These common stories probably mean that Muhammad's audience was already familiar with the stories of both the Hebrew and Christian scriptures. But the Qur'an is considered by Muslims to be the final revelation by God to humankind. It completes the divine revelation.
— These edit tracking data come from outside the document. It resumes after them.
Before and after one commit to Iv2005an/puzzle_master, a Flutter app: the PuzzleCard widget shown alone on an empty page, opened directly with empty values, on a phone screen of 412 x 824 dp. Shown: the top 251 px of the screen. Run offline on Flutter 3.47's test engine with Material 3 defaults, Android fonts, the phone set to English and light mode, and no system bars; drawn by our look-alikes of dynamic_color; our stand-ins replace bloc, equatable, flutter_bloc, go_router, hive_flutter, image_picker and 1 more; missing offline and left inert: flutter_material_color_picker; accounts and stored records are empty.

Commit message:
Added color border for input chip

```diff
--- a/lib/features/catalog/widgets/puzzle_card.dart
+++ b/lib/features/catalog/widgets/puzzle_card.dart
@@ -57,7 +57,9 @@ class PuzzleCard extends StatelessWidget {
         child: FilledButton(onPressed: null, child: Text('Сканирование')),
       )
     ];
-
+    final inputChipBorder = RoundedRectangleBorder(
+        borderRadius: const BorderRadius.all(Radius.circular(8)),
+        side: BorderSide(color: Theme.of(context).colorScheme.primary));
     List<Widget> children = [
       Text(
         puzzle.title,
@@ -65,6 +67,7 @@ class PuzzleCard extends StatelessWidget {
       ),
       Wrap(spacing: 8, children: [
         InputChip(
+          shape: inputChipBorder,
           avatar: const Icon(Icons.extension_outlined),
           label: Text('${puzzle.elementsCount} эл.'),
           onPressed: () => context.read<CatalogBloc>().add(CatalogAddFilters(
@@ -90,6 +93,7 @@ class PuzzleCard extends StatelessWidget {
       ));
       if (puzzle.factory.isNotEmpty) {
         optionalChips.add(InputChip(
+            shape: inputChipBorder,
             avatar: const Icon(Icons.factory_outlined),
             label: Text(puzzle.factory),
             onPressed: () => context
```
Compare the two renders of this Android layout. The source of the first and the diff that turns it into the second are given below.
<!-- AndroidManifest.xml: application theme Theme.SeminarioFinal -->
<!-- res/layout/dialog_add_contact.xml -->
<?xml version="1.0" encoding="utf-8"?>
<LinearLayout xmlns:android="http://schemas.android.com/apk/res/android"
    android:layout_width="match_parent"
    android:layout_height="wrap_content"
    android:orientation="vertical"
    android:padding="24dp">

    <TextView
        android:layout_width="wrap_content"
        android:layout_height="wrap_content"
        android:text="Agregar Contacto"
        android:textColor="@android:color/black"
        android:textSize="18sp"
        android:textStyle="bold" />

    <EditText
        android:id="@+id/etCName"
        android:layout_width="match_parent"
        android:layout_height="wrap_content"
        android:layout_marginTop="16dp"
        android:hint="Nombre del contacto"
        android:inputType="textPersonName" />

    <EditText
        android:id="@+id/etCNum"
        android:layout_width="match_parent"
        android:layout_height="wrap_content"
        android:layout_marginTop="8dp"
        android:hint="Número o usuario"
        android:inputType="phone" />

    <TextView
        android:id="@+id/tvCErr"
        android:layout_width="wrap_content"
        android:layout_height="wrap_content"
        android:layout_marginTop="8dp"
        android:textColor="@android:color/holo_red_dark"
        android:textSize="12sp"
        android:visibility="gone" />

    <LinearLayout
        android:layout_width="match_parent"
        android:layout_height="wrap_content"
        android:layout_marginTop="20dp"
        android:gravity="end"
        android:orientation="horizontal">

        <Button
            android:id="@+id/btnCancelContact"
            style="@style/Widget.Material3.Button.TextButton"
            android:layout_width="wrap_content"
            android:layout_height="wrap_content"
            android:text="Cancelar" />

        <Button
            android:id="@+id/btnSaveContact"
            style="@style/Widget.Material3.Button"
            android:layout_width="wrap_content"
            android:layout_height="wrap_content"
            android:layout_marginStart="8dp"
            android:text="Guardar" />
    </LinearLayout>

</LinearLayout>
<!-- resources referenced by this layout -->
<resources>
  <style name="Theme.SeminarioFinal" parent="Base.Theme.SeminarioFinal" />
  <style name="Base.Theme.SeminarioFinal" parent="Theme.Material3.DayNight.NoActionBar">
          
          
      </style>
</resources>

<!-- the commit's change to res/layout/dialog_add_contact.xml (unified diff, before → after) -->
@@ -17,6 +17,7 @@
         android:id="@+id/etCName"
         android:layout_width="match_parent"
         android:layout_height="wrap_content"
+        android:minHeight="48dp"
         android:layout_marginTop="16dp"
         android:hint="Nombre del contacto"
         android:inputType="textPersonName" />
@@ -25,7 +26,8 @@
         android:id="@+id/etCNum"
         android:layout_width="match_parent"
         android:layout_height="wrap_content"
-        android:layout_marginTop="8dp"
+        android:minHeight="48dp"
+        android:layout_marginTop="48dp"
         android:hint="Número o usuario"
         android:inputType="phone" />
It is God's final word until that day when "Allah reward[s] the righteous, (namely) those whose lives the angels take in a state of purity, saying (to them), `Peace be on you; enter ye the garden, because of (the good) which ye did (in the world)'" (16:27-32).

References in periodicals archive ?
Also sworn in were former Mayors Nestor Alcoran of New Corella, Benigno Andamon of Sto.
Now, Orcanes, where's the Turkish Alcoran, And all the heaps of superstitious books Found in the temples of that Mahomet Whom I have thought a god?
Mahommed, in his Alcoran, in the Chapter of the Morning [Al-Fajr], mentions a garden called Irem [or Iram], which is no less celebrated by the Asiatic poets than that of the Hesperides by the Greeks.
Haciase esto asi para que los moriscos se enterasen mas de la santa costumbre de la fe catolica, y olvidaran el Alcoran y otras cosas de su secta.
Dario CABANELAS RODRIGUEZ, Juan de Segovia y el primer Alcoran trilingue, in al-Andalus, 14 (1949), S.
Ma nostro Signiore Dio, che non voile ch'elli s'insuperbisse, li diede una malitia (malattia R) d'ipilensia, che chadea moite volte il di e schiumava la boccha e stravolgea li occhi corne indimoniato e tutto si sconpisciava; delia qual cosa la donna fu molto trissta; ma, quando elli era tomato in se, dicea che Dio facea meraviglie di lui, perche l'angielo Gabriello glie venia, il chui splendore elli non potea sofferire; la qual cosa donna (la donna R) credette essere vero, e fece uno libro de Y Alcoran, dove scrisse la leggie che voile che observassero li Saracini, la quale per brevita lasciamo di dire.
PEREZ DE CHINCHON, Bernardo, Antialcorano: q qere dzir contra el/ Alcoran de Mohammed, Valencia, 1532.
Anotaremos tan solo que en la Vision del Cantor de Regio Emilia, se divide el infierno en ocho compartimientos, con diez puertas, como si el poeta hubiese aceptado --lo mismo que despues hicieron los misticos musulmanes- el doble sentido de piso y de puerta, que los hadizes y los exegetas dieron a la palabra bab, con que el Alcoran designa a los siete departamentos infernales.
In the second half of the book, Tolan analyzes a selection of sources that build upon the medieval hagiographies including chronicles, frescos, altar pieces, manuscript illuminations, printed engravings, paintings, and polemical tracts such as Luther's preface to Erasmus Alber's Alcoran of the Franciscans (1542), where he compares the Franciscans to the Muslims and Francis to Muhammad, and Voltaire's Essai sur les moeurs (1756), where al-Kamil plays the wise, pious, and just ruler known for his goodness and love of science to Francis's unkempt and unlearned fanatic, whom the sultan humours only because he is an object of pity.
Despite what Christians did, the Muslims abided by their religious instructions: "All the Attempts of the Christians to extirpate Mahometanism have not set them upon repealing this Toleration" which is enjoined in "several Passages in the Alcoran, the Substance whereof is, That every one, whether Christian, or Jew, who worships God, and leads a good Life, will certainly be blessed by God" (Complete History 267), Muslims gloried "that whereas all other Nations oppress their Subjects on account of religious Differences, they allow of an universal Toleration" (Complete History 170).
Prefixed to the 1649 English translation of The Alcoran of Mahomet, the translator's introduction stages the Turk as a historical actor who, along with English nonconformists, played a crucial role in the unfolding of seventeenth-century England's constitutional crisis following the regicide of King Charles I.
Muhammad's next step, according to Edwards, was to publish "his Alcoran, which he pretended he received from the angel Gabriel," as the vehicle of his false religion spread by devious means.